⟨

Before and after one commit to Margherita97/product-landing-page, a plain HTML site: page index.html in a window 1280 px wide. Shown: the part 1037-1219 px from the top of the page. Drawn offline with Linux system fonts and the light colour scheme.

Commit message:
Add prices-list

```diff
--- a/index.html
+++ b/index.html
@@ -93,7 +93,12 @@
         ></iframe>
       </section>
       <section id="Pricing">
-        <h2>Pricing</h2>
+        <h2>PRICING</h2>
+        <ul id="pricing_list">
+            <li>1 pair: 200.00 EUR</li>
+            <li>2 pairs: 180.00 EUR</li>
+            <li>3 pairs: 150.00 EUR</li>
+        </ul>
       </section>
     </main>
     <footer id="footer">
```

⟩
⟨

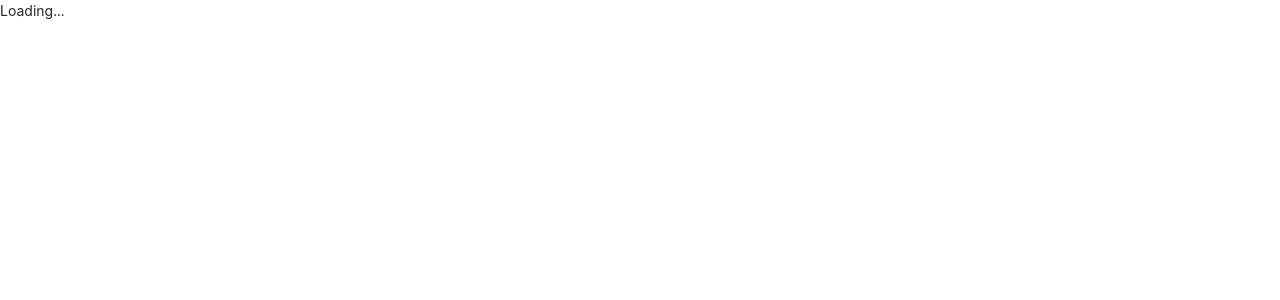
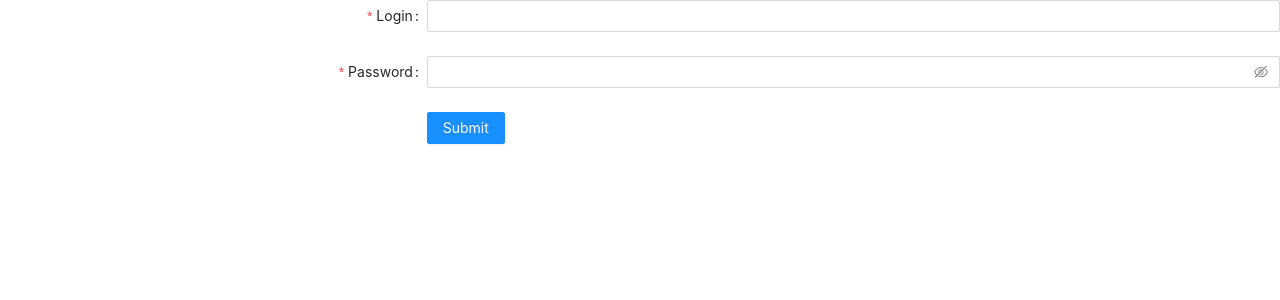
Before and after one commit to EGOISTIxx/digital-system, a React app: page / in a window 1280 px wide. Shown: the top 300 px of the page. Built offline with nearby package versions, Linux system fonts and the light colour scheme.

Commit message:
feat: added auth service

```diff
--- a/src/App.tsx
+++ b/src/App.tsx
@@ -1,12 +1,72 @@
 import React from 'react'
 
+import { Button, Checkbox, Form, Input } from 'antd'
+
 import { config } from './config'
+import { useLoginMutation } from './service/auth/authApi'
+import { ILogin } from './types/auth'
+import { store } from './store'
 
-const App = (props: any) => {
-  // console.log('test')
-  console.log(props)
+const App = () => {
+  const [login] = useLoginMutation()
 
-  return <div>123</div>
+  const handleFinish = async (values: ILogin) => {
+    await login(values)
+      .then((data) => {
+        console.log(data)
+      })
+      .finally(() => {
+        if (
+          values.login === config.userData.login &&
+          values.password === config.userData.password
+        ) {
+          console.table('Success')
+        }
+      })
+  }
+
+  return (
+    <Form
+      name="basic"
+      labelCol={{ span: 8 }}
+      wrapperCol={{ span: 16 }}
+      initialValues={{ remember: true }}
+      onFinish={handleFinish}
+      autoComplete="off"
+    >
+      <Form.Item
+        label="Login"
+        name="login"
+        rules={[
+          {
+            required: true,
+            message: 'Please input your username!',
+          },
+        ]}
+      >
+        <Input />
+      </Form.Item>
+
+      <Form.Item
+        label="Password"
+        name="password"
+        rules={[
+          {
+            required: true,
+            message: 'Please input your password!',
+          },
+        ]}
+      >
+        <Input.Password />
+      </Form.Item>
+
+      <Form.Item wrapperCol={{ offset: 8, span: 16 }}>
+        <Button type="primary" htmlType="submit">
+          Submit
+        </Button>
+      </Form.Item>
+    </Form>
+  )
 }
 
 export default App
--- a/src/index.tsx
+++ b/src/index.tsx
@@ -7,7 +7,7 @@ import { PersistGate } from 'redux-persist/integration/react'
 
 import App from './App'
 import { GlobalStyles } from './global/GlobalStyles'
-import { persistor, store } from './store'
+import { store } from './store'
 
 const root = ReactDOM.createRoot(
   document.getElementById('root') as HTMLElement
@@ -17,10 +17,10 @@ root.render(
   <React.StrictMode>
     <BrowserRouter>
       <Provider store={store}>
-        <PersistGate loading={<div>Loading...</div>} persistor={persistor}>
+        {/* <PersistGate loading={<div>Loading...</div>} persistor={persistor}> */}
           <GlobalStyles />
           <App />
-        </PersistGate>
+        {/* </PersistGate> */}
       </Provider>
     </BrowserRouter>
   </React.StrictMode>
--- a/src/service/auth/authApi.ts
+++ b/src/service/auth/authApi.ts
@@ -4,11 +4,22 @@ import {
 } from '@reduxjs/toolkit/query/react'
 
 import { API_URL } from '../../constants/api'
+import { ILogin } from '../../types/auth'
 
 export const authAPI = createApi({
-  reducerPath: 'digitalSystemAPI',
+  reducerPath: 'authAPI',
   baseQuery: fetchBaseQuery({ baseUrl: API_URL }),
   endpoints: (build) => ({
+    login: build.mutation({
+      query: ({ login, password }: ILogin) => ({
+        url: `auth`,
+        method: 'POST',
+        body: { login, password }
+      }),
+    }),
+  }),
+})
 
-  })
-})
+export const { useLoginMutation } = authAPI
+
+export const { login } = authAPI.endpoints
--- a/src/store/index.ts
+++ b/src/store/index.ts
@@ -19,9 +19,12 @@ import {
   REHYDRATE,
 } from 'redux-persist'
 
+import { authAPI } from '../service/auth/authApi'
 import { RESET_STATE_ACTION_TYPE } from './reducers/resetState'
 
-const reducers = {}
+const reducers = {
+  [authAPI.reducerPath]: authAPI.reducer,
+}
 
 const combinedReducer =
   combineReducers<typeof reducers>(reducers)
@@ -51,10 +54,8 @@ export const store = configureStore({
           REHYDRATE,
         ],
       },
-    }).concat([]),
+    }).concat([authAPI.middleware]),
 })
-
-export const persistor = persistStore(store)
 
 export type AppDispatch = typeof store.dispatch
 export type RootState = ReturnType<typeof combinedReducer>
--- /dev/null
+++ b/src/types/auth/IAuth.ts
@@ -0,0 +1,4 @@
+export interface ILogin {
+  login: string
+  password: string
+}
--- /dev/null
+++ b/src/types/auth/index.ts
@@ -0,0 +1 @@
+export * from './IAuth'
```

⟩

◆ Task prompt
Reproduce every line of the records containing the string "reducers".

◆ Solution to this exercise
 import { RESET_STATE_ACTION_TYPE } from './reducers/resetState'
-const reducers = {}
+const reducers = {
   combineReducers<typeof reducers>(reducers)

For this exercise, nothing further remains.